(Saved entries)
◆ ◆ ◆ ◆ ◆
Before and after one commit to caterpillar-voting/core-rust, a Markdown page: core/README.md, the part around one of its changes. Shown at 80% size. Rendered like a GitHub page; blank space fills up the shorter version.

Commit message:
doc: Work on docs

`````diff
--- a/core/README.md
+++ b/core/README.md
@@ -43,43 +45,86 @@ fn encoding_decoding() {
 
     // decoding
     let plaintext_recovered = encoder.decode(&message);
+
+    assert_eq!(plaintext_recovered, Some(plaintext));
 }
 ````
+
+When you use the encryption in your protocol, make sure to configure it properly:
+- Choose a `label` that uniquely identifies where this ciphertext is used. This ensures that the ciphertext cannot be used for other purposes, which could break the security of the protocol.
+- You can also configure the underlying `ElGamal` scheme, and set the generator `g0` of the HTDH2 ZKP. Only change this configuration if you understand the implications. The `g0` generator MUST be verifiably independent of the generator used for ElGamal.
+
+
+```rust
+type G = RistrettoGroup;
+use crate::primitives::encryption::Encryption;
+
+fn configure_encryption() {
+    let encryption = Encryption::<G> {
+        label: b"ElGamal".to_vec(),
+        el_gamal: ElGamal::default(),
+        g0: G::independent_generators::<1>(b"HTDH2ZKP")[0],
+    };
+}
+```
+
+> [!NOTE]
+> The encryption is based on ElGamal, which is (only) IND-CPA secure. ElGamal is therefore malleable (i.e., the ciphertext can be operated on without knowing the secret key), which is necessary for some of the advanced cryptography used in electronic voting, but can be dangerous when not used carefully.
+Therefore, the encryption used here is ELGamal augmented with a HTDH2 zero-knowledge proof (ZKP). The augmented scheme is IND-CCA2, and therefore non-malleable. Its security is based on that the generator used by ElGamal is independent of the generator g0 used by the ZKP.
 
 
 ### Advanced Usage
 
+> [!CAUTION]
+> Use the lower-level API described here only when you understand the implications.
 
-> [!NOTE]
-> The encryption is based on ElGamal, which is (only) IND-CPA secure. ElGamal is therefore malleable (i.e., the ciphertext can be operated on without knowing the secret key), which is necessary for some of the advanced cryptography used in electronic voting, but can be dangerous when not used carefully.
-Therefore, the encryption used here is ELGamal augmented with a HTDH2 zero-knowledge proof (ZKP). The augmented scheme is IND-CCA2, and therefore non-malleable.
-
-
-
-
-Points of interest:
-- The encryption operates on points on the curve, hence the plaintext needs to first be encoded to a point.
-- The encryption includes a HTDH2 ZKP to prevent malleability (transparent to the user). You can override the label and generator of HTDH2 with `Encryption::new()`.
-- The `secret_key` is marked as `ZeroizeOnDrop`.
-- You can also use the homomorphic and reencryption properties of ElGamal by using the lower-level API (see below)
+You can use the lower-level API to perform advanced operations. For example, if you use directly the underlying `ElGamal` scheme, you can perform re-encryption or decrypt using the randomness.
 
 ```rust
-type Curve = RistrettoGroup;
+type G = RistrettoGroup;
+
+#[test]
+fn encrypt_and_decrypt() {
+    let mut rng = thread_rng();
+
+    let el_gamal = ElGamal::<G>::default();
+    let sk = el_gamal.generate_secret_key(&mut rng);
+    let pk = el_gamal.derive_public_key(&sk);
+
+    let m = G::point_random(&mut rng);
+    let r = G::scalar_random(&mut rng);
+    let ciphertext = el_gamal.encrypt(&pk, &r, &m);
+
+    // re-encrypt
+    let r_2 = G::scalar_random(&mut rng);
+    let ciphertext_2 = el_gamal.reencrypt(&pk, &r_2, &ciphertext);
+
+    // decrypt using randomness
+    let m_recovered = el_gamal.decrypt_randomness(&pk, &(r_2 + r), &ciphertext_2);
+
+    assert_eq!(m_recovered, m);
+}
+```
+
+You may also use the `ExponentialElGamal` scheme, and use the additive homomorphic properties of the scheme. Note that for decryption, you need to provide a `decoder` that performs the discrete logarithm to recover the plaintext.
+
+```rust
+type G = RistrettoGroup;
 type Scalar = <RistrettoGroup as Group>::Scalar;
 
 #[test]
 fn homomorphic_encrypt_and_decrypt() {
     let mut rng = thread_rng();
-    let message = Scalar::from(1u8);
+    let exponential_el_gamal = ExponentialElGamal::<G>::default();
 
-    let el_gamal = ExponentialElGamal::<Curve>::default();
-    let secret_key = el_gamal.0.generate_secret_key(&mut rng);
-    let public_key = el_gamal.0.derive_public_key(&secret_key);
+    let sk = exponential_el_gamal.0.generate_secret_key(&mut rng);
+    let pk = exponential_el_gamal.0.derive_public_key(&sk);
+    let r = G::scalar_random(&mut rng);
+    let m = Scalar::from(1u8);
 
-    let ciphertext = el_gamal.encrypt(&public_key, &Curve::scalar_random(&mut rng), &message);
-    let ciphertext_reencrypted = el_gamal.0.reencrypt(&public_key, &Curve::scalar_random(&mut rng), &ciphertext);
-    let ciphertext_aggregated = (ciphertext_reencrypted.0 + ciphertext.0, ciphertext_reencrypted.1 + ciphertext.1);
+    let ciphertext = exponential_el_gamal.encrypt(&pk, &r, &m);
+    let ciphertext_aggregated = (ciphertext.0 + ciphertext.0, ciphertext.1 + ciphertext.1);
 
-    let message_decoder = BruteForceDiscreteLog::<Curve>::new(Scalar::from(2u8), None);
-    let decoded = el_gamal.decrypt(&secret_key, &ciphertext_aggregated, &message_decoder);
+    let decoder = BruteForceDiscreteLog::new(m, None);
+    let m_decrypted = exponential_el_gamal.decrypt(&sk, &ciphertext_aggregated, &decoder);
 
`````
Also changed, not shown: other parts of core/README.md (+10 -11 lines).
◆ ◆ ◆ ◆ ◆
◆ TASK DETAILS
Go line by line through the records and copy those that contain the word "None".

◆ OUTPUT BELOW
-    let message_decoder = BruteForceDiscreteLog::<Curve>::new(Scalar::from(2u8), None);
+    let decoder = BruteForceDiscreteLog::new(m, None);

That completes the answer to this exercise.